If the lobbying world of K Street was as powerful as its public image, earmarks would be back in full force in Congress — or, maybe, they never would have gone away.
The modern lobbying business was built largely on helping clients secure member-directed pots of money in annual appropriations bills. And many of the firms that pioneered the practice have taken a serious hit since lawmakers banned earmarks in 2010.

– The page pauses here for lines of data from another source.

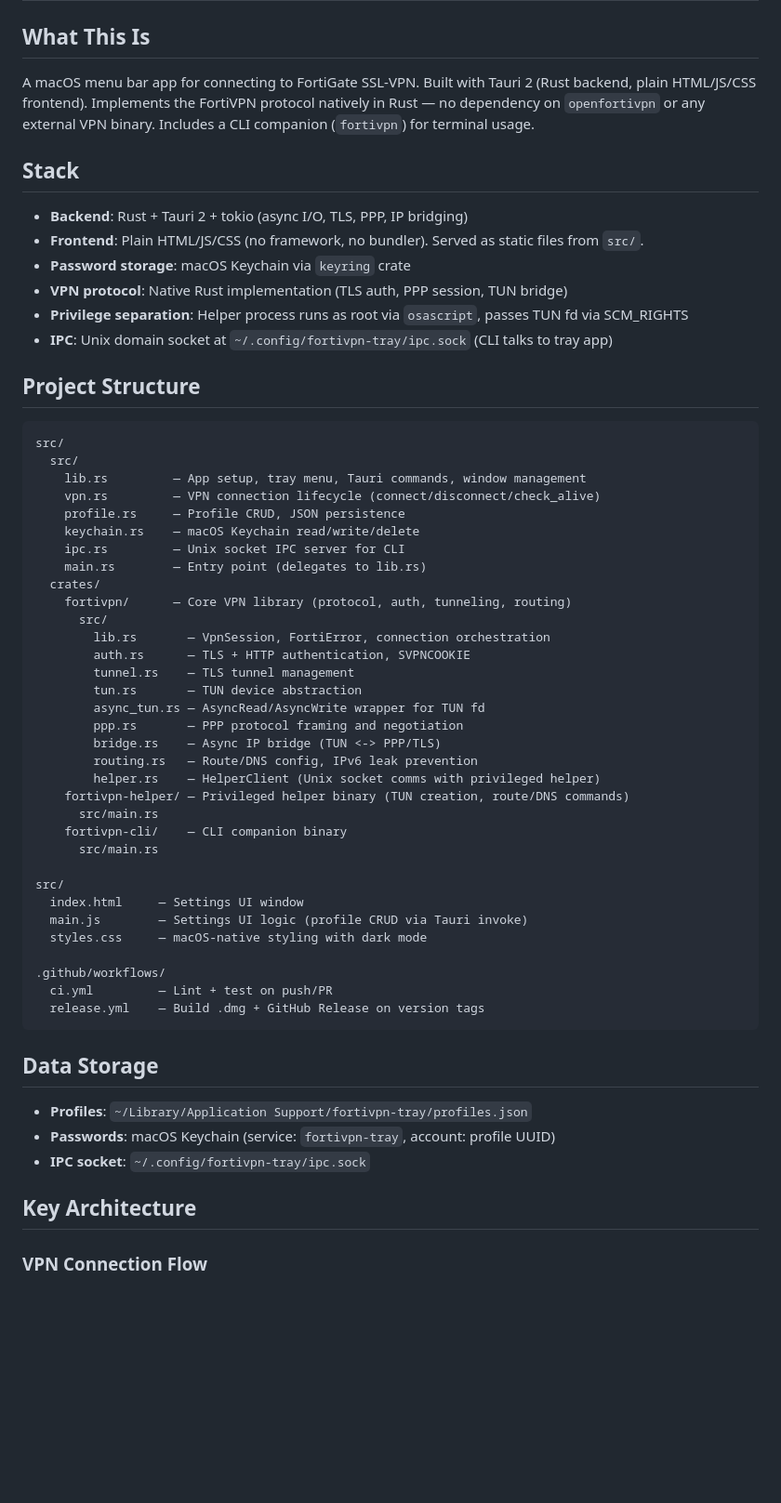
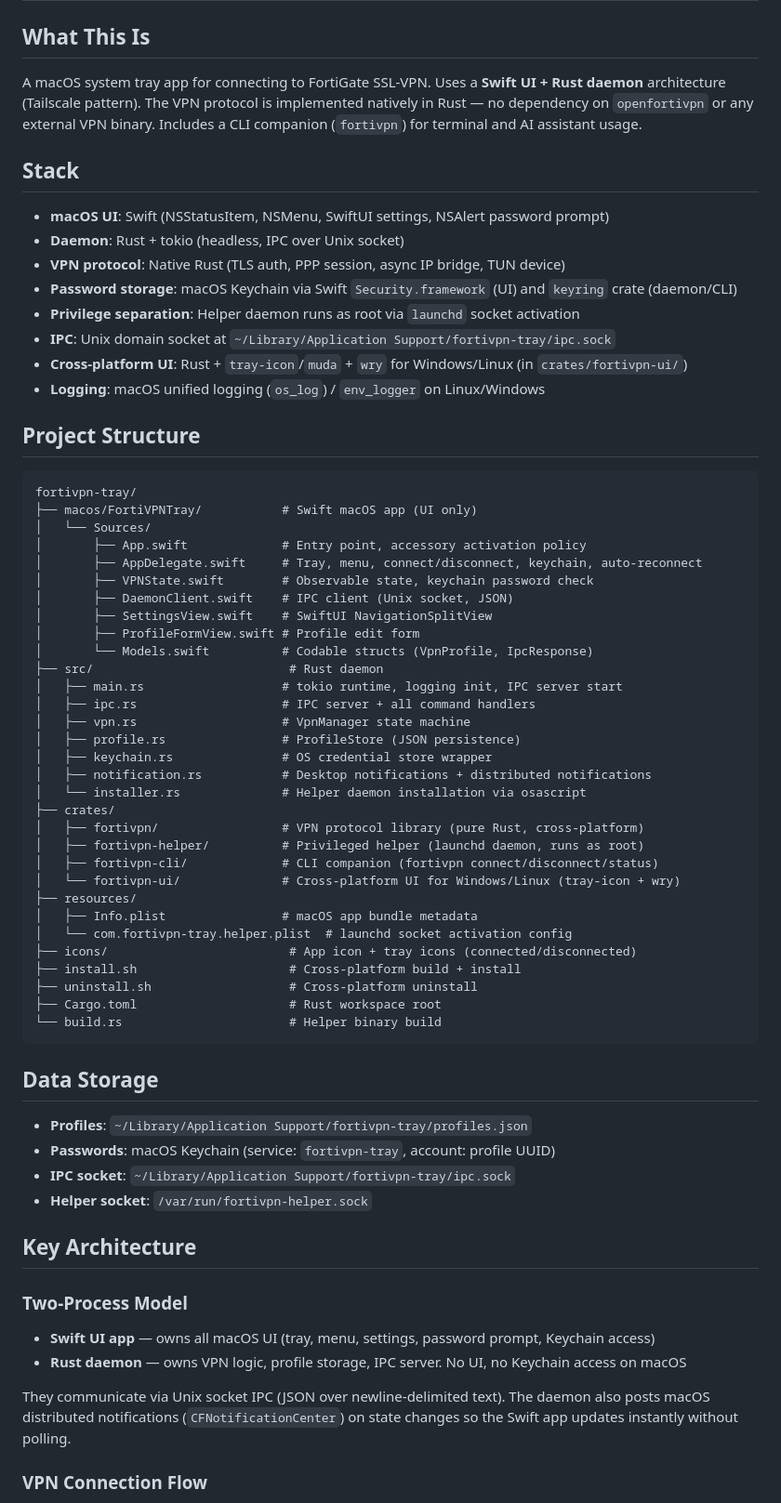
Before and after one commit to ktutnik/fortivpn-tray, a Markdown page: CLAUDE.md, the part around one of its changes. Shown at 93% size. Rendered like a GitHub page; blank space fills up the shorter version.

````diff
--- a/CLAUDE.md
+++ b/CLAUDE.md
@@ -2,62 +2,69 @@
 
 ## What This Is
 
-A macOS menu bar app for connecting to FortiGate SSL-VPN. Built with Tauri 2 (Rust backend, plain HTML/JS/CSS frontend). Implements the FortiVPN protocol natively in Rust — no dependency on `openfortivpn` or any external VPN binary. Includes a CLI companion (`fortivpn`) for terminal usage.
+A macOS system tray app for connecting to FortiGate SSL-VPN. Uses a **Swift UI + Rust daemon** architecture (Tailscale pattern). The VPN protocol is implemented natively in Rust — no dependency on `openfortivpn` or any external VPN binary. Includes a CLI companion (`fortivpn`) for terminal and AI assistant usage.
 
 ## Stack
 
-- **Backend**: Rust + Tauri 2 + tokio (async I/O, TLS, PPP, IP bridging)
-- **Frontend**: Plain HTML/JS/CSS (no framework, no bundler). Served as static files from `src/`.
-- **Password storage**: macOS Keychain via `keyring` crate
-- **VPN protocol**: Native Rust implementation (TLS auth, PPP session, TUN bridge)
-- **Privilege separation**: Helper process runs as root via `osascript`, passes TUN fd via SCM_RIGHTS
-- **IPC**: Unix domain socket at `~/.config/fortivpn-tray/ipc.sock` (CLI talks to tray app)
+- **macOS UI**: Swift (NSStatusItem, NSMenu, SwiftUI settings, NSAlert password prompt)
+- **Daemon**: Rust + tokio (headless, IPC over Unix socket)
+- **VPN protocol**: Native Rust (TLS auth, PPP session, async IP bridge, TUN device)
+- **Password storage**: macOS Keychain via Swift `Security.framework` (UI) and `keyring` crate (daemon/CLI)
+- **Privilege separation**: Helper daemon runs as root via `launchd` socket activation
+- **IPC**: Unix domain socket at `~/Library/Application Support/fortivpn-tray/ipc.sock`
+- **Cross-platform UI**: Rust + `tray-icon`/`muda` + `wry` for Windows/Linux (in `crates/fortivpn-ui/`)
+- **Logging**: macOS unified logging (`os_log`) / `env_logger` on Linux/Windows
 
 ## Project Structure
 
 ```
-src/
-  src/
-    lib.rs         — App setup, tray menu, Tauri commands, window management
-    vpn.rs         — VPN connection lifecycle (connect/disconnect/check_alive)
-    profile.rs     — Profile CRUD, JSON persistence
-    keychain.rs    — macOS Keychain read/write/delete
-    ipc.rs         — Unix socket IPC server for CLI
-    main.rs        — Entry point (delegates to lib.rs)
-  crates/
-    fortivpn/      — Core VPN library (protocol, auth, tunneling, routing)
-      src/
-        lib.rs       — VpnSession, FortiError, connection orchestration
-        auth.rs      — TLS + HTTP authentication, SVPNCOOKIE
-        tunnel.rs    — TLS tunnel management
-        tun.rs       — TUN device abstraction
-        async_tun.rs — AsyncRead/AsyncWrite wrapper for TUN fd
-        ppp.rs       — PPP protocol framing and negotiation
-        bridge.rs    — Async IP bridge (TUN <-> PPP/TLS)
-        routing.rs   — Route/DNS config, IPv6 leak prevention
-        helper.rs    — HelperClient (Unix socket comms with privileged helper)
-    fortivpn-helper/ — Privileged helper binary (TUN creation, route/DNS commands)
-      src/main.rs
-    fortivpn-cli/    — CLI companion binary
-      src/main.rs
-
-src/
-  index.html     — Settings UI window
-  main.js        — Settings UI logic (profile CRUD via Tauri invoke)
-  styles.css     — macOS-native styling with dark mode
-
-.github/workflows/
-  ci.yml         — Lint + test on push/PR
-  release.yml    — Build .dmg + GitHub Release on version tags
+fortivpn-tray/
+├── macos/FortiVPNTray/           # Swift macOS app (UI only)
+│   └── Sources/
+│       ├── App.swift             # Entry point, accessory activation policy
+│       ├── AppDelegate.swift     # Tray, menu, connect/disconnect, keychain, auto-reconnect
+│       ├── VPNState.swift        # Observable state, keychain password check
+│       ├── DaemonClient.swift    # IPC client (Unix socket, JSON)
+│       ├── SettingsView.swift    # SwiftUI NavigationSplitView
+│       ├── ProfileFormView.swift # Profile edit form
+│       └── Models.swift          # Codable structs (VpnProfile, IpcResponse)
+├── src/                           # Rust daemon
+│   ├── main.rs                   # tokio runtime, logging init, IPC server start
+│   ├── ipc.rs                    # IPC server + all command handlers
+│   ├── vpn.rs                    # VpnManager state machine
+│   ├── profile.rs                # ProfileStore (JSON persistence)
+│   ├── keychain.rs               # OS credential store wrapper
+│   ├── notification.rs           # Desktop notifications + distributed notifications
+│   └── installer.rs              # Helper daemon installation via osascript
+├── crates/
+│   ├── fortivpn/                 # VPN protocol library (pure Rust, cross-platform)
+│   ├── fortivpn-helper/          # Privileged helper (launchd daemon, runs as root)
+│   ├── fortivpn-cli/             # CLI companion (fortivpn connect/disconnect/status)
+│   └── fortivpn-ui/              # Cross-platform UI for Windows/Linux (tray-icon + wry)
+├── resources/
+│   ├── Info.plist                # macOS app bundle metadata
+│   └── com.fortivpn-tray.helper.plist  # launchd socket activation config
+├── icons/                         # App icon + tray icons (connected/disconnected)
+├── install.sh                     # Cross-platform build + install
+├── uninstall.sh                   # Cross-platform uninstall
+├── Cargo.toml                     # Rust workspace root
+└── build.rs                       # Helper binary build
 ```
 
 ## Data Storage
 
 - **Profiles**: `~/Library/Application Support/fortivpn-tray/profiles.json`
 - **Passwords**: macOS Keychain (service: `fortivpn-tray`, account: profile UUID)
-- **IPC socket**: `~/.config/fortivpn-tray/ipc.sock`
+- **IPC socket**: `~/Library/Application Support/fortivpn-tray/ipc.sock`
+- **Helper socket**: `/var/run/fortivpn-helper.sock`
 
 ## Key Architecture
 
+### Two-Process Model
+- **Swift UI app** — owns all macOS UI (tray, menu, settings, password prompt, Keychain access)
+- **Rust daemon** — owns VPN logic, profile storage, IPC server. No UI, no Keychain access on macOS
+
+They communicate via Unix socket IPC (JSON over newline-delimited text). The daemon also posts macOS distributed notifications (`CFNotificationCenter`) on state changes so the Swift app updates instantly without polling.
+
 ### VPN Connection Flow
 1. User clicks profile in tray menu (or CLI `fortivpn connect <name>`)
````
Also changed, not shown: other parts of CLAUDE.md (+66 -60 lines).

But don’t expect K Street to mount a high-profile, big-dollar campaign to bring them back. Instead, in private meetings with members of Congress and their aides, lobbyists say they offer a pitch for how earmarks could help lawmakers, who are often frustrated that they can’t direct money to their districts, wrest more control of federal dollars.